[Start of section]
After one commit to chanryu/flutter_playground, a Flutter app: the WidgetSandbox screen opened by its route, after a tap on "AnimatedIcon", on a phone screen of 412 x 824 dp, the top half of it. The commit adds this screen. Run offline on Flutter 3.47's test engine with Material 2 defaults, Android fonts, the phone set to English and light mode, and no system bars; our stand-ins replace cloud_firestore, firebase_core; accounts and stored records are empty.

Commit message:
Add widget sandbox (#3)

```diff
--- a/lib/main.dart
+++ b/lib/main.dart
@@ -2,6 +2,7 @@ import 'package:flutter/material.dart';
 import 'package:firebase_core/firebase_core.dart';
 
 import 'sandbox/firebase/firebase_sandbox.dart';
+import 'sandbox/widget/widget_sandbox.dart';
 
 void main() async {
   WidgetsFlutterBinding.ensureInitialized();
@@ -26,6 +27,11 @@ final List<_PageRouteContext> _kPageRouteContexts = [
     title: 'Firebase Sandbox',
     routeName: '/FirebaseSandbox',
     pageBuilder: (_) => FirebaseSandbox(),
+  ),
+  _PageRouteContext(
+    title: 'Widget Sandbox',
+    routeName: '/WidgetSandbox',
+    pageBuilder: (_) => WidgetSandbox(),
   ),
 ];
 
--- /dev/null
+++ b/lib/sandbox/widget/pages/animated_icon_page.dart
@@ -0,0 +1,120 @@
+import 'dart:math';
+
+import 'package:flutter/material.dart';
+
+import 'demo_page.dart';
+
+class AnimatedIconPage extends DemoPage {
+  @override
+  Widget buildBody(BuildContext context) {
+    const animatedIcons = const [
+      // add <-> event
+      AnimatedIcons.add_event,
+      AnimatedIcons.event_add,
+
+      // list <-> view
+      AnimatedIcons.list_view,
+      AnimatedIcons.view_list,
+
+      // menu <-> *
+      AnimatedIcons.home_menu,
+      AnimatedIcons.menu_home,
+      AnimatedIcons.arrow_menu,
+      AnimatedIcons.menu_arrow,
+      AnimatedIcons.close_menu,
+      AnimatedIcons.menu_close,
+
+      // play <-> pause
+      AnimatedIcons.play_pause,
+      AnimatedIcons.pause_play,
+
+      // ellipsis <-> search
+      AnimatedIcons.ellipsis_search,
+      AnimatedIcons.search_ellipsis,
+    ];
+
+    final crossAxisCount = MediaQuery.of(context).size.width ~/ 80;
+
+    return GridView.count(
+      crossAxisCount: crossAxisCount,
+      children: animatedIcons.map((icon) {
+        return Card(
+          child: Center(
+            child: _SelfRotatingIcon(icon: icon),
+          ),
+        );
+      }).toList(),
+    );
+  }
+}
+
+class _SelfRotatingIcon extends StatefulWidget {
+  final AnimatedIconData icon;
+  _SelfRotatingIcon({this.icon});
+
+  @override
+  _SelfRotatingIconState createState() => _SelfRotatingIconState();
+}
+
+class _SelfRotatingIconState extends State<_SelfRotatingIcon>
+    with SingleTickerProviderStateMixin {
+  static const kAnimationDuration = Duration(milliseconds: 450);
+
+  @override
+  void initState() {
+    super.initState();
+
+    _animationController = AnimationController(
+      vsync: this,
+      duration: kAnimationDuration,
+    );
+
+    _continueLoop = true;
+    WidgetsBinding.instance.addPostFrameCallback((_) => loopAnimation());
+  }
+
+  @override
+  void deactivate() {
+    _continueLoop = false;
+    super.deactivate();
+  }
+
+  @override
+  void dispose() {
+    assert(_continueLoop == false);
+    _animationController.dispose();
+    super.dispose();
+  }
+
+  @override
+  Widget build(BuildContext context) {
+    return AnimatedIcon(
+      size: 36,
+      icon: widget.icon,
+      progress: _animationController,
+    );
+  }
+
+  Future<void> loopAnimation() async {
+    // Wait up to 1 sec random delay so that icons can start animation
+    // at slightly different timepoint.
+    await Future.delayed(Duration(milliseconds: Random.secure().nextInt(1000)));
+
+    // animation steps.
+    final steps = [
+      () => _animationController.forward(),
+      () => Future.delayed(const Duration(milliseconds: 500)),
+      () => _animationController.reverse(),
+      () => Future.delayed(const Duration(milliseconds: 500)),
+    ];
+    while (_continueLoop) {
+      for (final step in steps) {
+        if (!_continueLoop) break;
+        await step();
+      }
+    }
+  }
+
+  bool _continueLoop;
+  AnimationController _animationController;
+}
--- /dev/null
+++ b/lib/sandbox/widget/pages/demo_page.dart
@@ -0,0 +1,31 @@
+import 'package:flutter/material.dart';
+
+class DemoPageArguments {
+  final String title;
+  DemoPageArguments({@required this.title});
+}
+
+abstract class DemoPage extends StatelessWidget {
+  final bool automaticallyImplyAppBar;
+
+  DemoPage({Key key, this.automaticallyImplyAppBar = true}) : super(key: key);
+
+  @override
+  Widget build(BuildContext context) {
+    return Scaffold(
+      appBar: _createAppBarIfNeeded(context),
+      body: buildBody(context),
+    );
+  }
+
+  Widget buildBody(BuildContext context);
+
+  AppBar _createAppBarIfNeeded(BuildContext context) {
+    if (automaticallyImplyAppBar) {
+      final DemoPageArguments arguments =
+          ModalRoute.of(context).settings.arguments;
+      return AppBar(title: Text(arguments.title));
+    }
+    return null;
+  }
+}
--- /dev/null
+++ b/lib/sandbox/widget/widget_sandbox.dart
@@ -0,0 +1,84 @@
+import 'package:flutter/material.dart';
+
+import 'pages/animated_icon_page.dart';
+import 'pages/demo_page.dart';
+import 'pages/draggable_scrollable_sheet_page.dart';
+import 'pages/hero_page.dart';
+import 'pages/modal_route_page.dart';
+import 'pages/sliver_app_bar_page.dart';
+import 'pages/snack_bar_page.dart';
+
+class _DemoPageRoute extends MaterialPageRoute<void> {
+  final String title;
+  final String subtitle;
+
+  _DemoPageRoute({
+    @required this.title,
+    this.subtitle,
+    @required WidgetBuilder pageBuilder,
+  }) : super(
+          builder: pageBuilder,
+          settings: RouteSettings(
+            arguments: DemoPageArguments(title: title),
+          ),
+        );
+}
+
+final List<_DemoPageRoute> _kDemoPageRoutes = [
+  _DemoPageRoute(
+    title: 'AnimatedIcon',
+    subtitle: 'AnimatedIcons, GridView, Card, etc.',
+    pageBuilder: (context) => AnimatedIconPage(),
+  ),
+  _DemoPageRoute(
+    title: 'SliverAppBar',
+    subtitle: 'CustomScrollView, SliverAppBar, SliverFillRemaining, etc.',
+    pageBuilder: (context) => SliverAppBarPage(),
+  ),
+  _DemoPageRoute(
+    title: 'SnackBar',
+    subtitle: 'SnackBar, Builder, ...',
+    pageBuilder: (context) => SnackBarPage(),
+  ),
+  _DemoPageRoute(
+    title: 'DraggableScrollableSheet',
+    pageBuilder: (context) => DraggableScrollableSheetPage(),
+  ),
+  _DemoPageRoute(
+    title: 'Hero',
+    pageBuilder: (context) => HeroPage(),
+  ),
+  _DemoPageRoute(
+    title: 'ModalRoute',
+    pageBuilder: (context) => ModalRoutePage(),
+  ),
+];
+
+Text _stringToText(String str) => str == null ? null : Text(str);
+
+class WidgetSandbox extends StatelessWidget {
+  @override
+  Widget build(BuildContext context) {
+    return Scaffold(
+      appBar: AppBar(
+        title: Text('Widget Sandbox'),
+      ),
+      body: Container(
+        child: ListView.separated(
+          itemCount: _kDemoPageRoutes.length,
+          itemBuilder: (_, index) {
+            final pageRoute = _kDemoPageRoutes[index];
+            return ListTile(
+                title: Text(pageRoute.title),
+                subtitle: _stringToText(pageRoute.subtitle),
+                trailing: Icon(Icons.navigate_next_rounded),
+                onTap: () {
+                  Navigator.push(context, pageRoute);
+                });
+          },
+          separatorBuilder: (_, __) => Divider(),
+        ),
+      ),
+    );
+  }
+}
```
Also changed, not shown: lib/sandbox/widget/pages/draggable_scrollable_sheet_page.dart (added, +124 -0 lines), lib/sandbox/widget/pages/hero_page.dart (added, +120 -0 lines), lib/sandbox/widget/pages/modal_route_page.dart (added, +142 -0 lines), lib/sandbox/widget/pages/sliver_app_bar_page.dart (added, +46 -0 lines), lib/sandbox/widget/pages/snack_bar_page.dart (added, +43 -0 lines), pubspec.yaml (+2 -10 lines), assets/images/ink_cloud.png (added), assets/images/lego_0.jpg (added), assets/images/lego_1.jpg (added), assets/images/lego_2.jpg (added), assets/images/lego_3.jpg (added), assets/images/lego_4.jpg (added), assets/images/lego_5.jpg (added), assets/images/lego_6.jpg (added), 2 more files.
[End of section]
[Start of section]
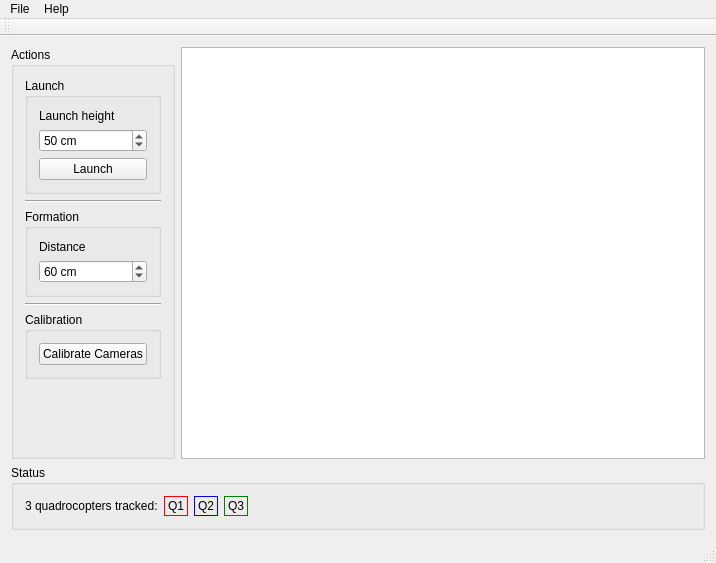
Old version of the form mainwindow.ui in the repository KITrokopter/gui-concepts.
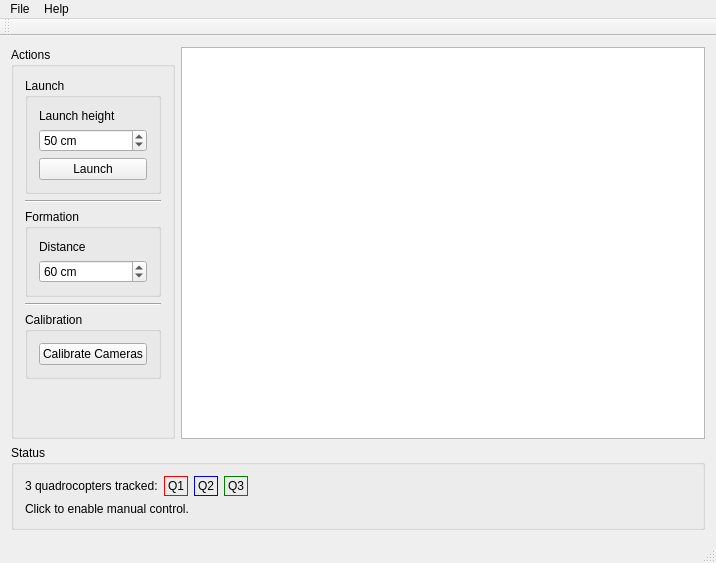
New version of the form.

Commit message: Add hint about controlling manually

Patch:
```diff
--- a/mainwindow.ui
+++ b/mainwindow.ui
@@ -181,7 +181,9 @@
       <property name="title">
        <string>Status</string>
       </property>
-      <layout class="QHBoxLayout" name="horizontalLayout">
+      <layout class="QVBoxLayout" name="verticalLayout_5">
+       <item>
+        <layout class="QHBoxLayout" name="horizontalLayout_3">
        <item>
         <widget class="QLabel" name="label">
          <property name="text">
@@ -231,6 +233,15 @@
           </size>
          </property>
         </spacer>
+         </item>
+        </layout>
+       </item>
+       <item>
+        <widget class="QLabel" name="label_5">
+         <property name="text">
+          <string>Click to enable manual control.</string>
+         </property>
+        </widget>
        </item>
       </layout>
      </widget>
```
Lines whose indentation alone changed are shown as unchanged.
[End of section]
[Start of section]
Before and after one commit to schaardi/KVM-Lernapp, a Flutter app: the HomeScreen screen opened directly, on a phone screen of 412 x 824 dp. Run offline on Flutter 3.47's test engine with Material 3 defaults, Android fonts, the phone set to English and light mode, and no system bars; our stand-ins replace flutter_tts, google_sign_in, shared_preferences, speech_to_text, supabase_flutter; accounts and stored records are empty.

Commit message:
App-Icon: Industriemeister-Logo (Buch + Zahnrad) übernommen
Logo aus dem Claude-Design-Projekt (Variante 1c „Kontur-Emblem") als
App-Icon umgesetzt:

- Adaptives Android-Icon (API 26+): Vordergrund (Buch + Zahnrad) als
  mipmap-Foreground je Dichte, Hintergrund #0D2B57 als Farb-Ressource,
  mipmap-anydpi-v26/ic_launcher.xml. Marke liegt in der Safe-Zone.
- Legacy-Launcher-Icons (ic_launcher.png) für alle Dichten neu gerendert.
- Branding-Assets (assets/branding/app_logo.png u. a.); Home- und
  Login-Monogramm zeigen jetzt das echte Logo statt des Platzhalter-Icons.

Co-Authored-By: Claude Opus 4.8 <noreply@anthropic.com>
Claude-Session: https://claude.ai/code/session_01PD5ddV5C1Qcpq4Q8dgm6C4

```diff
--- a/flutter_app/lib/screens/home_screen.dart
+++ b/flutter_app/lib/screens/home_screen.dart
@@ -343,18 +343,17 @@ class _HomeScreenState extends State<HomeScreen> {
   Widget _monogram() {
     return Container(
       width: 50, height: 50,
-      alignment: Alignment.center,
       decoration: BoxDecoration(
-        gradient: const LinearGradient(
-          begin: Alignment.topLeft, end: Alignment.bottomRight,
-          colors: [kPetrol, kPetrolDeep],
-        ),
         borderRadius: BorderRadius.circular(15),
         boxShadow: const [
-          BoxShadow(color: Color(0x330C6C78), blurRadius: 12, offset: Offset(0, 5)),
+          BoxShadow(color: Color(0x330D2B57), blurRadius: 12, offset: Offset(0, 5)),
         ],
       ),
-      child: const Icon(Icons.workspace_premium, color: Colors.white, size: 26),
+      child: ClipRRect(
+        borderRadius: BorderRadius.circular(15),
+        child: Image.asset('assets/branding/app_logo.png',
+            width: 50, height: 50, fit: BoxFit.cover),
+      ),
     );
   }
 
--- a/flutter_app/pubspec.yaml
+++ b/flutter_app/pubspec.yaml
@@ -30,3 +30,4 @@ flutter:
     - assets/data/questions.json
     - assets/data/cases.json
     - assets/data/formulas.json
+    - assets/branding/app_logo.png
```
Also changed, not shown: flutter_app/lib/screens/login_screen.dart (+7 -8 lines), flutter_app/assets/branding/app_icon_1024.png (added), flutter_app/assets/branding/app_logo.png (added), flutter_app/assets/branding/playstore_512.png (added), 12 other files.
[End of section]
Problem
If a line of the listing above holds the string "void", copy it.

Response for this exercise
 void main() async {
+  void initState() {
+  void deactivate() {
+  void dispose() {
+  Future<void> loopAnimation() async {
+class _DemoPageRoute extends MaterialPageRoute<void> {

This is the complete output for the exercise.